The protests appear to be largest in the three weeks since the coup took place, with millions of people participating, according to local media reports.
The protesters opposing the Feb. 1 coup and calling for the release of ousted leader Aung San Suu Kyi include civil servants and medical personnel as well as workers in the textile industry, where operations at most factories have come to a standstill. Local supermarket chains and other commercial facilities across the country were also temporary closed Monday.
In the largest city Yangon, the military placed barricades on roads near the U.S. and Chinese embassies as well as a U.N. office where a number of protesters were gathering around.
Tensions between the protesters and the military have risen since riot police opened fire on demonstrators and killed two people Saturday in the nation's second-largest city Mandalay.
The deaths came a day after the first protester since the coup died in hospital in the capital Naypyitaw after 10 days on life support.
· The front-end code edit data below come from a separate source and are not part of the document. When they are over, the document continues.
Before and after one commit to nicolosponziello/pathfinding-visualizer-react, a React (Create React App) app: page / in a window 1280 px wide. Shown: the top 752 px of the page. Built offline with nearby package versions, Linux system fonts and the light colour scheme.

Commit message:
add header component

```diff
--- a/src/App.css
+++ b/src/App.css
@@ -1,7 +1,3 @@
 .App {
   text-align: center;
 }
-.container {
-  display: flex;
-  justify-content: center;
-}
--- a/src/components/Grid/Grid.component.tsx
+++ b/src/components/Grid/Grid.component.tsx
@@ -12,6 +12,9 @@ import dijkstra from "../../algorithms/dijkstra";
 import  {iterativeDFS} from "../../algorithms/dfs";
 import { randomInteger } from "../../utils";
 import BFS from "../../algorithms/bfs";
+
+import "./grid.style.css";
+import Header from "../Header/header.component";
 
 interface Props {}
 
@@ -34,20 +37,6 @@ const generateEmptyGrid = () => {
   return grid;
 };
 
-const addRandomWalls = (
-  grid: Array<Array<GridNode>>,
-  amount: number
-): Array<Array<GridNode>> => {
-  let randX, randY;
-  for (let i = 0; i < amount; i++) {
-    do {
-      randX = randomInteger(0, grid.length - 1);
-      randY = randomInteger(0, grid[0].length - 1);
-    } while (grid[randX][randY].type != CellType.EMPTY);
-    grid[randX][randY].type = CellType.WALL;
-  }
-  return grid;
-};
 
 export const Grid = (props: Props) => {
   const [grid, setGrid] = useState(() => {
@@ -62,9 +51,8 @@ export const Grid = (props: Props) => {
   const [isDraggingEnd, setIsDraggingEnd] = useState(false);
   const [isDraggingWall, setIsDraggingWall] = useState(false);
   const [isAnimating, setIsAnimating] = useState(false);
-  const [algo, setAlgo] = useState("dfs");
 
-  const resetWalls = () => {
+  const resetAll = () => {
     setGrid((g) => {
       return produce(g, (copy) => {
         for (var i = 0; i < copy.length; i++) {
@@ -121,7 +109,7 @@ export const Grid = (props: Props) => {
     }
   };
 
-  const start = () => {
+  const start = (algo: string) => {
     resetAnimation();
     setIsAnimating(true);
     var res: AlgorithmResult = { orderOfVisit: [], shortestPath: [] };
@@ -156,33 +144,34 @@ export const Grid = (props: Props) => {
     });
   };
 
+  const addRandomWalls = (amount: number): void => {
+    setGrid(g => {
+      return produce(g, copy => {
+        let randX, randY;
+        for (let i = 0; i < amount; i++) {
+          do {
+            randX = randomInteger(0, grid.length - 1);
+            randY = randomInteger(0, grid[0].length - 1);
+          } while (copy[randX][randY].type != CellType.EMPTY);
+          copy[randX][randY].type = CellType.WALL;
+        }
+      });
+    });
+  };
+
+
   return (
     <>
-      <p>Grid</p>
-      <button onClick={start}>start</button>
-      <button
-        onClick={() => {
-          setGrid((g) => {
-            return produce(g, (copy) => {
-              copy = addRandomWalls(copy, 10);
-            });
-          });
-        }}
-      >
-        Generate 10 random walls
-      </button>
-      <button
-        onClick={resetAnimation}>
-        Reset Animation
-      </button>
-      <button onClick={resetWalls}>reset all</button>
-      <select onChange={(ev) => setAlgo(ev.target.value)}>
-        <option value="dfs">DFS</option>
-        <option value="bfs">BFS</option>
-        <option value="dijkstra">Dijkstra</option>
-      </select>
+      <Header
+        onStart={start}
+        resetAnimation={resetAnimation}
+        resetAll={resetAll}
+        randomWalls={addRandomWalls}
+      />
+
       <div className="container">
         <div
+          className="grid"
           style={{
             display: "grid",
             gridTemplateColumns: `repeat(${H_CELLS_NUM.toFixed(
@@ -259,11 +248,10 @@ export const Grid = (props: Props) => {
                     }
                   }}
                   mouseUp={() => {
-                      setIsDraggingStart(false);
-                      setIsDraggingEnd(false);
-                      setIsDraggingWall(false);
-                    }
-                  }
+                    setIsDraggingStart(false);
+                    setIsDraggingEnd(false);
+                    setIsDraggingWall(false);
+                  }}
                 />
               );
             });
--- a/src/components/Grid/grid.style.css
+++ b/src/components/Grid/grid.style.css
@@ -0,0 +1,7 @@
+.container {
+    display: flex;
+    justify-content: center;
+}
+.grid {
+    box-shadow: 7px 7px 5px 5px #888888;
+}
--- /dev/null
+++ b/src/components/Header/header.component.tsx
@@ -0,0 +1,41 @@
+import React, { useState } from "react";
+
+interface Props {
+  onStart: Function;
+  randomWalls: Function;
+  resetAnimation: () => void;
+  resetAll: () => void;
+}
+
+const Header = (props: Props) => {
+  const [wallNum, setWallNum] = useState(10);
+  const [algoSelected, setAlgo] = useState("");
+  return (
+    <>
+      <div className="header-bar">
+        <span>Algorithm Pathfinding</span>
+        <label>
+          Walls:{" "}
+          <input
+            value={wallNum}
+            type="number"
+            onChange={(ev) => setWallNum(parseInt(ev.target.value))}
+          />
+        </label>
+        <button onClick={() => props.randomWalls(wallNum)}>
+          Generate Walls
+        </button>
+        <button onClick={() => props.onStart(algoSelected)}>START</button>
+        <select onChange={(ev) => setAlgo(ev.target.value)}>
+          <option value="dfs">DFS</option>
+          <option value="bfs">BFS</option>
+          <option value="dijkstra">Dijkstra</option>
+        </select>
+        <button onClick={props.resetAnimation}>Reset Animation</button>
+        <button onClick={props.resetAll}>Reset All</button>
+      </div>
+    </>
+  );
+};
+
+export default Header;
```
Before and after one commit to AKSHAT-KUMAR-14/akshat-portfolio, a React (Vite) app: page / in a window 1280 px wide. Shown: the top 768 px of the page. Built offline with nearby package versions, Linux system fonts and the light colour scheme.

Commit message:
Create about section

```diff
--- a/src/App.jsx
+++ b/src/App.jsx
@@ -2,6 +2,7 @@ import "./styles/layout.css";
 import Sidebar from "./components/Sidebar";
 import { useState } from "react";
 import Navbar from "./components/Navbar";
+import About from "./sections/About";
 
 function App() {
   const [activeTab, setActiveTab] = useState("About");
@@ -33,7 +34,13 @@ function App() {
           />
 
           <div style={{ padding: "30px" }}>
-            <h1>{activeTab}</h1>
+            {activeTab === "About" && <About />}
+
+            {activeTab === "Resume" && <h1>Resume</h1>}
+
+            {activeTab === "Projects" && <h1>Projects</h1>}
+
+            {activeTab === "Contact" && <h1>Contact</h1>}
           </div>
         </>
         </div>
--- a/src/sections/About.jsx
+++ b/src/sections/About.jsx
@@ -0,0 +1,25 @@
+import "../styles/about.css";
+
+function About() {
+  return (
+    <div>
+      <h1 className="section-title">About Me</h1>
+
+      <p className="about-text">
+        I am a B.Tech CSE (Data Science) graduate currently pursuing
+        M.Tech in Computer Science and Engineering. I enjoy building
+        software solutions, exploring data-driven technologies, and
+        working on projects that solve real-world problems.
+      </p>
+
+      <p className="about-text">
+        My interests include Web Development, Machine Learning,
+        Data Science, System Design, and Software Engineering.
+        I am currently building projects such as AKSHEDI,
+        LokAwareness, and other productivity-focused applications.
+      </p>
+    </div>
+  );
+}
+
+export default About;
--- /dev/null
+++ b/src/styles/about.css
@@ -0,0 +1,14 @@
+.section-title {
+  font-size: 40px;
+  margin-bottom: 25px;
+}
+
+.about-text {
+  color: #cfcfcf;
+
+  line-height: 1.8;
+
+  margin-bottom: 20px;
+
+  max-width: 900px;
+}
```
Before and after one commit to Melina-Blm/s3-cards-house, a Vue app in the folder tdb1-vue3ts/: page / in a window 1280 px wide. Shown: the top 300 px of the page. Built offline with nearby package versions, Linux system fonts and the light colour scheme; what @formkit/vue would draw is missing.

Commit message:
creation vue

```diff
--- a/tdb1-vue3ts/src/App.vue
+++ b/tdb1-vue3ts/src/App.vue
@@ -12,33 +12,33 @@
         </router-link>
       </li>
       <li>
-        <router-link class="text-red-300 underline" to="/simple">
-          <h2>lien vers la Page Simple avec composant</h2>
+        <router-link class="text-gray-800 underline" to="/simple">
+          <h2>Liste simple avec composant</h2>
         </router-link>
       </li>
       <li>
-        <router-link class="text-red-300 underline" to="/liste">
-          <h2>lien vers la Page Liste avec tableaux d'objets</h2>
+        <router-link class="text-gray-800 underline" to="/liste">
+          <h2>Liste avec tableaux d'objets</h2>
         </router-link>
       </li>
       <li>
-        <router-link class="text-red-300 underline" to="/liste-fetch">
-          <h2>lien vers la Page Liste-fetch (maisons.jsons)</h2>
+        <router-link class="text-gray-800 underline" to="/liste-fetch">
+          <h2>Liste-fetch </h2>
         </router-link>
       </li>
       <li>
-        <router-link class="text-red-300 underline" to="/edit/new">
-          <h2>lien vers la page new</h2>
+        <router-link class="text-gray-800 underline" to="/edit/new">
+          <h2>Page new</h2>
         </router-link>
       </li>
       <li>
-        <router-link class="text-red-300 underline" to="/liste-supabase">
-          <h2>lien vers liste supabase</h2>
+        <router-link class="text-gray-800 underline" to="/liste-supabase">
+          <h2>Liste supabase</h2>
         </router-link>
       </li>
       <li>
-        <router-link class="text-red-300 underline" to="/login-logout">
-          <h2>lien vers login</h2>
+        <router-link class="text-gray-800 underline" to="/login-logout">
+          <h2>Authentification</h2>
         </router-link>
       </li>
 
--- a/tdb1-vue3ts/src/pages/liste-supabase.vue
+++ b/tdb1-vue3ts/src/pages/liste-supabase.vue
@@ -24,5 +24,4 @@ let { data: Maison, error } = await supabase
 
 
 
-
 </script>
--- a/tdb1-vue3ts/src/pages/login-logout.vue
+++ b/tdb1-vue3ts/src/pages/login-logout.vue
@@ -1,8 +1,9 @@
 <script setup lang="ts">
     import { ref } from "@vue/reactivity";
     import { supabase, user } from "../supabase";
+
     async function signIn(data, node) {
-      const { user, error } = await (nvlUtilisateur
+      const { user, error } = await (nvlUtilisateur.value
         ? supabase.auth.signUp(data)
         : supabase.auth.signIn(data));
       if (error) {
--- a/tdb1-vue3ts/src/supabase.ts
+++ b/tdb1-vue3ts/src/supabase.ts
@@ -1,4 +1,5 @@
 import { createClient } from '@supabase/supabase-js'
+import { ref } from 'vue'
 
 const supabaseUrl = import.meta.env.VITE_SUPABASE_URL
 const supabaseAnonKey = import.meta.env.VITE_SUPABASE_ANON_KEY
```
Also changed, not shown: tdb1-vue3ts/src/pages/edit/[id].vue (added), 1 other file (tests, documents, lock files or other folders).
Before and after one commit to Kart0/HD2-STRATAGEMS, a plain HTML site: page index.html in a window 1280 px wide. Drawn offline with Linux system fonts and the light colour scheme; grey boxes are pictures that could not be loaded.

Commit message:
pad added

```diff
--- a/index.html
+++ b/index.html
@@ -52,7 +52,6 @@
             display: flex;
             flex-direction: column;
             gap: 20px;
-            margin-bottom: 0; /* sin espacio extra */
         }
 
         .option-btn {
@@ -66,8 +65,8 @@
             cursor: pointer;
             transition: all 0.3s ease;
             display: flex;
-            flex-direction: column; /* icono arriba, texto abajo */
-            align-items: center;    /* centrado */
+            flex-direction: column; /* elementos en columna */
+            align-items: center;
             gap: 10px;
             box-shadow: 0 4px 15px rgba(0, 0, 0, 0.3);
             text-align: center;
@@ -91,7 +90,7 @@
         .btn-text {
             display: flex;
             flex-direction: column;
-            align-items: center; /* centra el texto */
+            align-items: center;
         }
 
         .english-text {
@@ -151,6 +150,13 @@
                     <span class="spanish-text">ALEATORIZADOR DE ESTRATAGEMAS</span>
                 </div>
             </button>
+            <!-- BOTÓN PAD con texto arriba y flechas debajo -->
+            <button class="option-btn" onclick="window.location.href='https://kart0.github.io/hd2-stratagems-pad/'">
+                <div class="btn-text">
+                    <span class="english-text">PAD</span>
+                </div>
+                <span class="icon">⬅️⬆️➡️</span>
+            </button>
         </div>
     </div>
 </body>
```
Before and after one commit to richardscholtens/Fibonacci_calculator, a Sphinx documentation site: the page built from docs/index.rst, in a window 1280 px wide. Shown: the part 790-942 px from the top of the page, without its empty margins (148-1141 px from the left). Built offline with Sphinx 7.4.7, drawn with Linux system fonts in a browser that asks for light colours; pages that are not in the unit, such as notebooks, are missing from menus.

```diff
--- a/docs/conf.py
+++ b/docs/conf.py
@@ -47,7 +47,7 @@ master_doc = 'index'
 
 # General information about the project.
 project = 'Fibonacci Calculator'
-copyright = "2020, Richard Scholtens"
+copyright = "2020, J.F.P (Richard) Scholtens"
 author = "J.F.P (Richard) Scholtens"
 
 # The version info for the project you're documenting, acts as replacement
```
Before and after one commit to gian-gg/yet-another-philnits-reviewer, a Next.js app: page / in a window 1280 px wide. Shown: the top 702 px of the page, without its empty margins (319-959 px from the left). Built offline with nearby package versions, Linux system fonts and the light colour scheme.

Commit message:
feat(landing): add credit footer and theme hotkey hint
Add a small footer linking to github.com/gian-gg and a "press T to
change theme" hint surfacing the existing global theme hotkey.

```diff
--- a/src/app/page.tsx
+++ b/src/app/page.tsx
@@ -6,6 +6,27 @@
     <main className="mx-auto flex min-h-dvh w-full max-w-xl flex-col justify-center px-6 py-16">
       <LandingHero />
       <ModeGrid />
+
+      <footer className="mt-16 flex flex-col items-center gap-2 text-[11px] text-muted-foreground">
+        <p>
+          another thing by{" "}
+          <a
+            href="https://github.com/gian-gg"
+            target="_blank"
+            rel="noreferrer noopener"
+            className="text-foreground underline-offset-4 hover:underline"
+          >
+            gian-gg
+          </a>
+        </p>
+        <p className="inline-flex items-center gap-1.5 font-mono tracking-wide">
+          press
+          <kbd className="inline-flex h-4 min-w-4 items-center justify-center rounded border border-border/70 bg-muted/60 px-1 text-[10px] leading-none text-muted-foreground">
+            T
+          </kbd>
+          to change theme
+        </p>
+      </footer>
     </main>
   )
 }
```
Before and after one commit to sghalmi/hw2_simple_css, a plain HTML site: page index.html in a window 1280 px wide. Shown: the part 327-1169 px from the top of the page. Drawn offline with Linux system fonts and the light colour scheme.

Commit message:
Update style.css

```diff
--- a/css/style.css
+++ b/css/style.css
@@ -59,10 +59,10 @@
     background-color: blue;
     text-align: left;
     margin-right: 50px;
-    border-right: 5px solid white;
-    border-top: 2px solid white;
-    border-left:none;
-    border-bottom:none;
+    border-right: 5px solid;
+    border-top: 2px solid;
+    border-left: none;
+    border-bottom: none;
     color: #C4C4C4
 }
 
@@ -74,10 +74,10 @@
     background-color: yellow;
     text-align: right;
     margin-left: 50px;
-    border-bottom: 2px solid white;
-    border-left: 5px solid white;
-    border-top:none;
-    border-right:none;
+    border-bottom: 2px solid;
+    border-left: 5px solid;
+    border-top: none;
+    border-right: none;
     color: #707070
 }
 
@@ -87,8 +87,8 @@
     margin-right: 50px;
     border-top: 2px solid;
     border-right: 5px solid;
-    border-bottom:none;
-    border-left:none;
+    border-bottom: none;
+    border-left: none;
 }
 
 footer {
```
She was shot in the head while participating in a Feb. 9 demonstration.
Tom Andrews, special rapporteur on the situation of human rights in Myanmar, said on Twitter that he was "deeply concerned (with) an ominous public warning by the junta that protesters are 'inciting the people' to 'a confrontation path where they will suffer the loss of life'."
Andrews warned the military that its actions are being recorded and its leader "will be held accountable" for what transpires.
"From water cannons to rubber bullets to tear gas and now hardened troops firing point blank at peaceful protesters. This madness must end, now!" he said.
Also Monday, the Council of the European Union condemned the coup in Myanmar and said its military leaders could face sanctions.
In a statement, the council said, "the EU stands ready to adopt restrictive measures targeting those directly responsible for the military coup and their economic interests."
The council urged an end to the state of emergency, the release of detained civilian leaders including Suu Kyi, restoration of civilian-led government and the opening of the newly elected parliament.
It also urged "maximum restraint" by authorities amid the mass protests and said all sides should refrain from violence.
The statement came shortly after U.S. Secretary Antony Blinken warned on Twitter that "the United States will continue to take firm action against those who perpetrate violence against the people of Burma as they demand the restoration of their democratically elected government."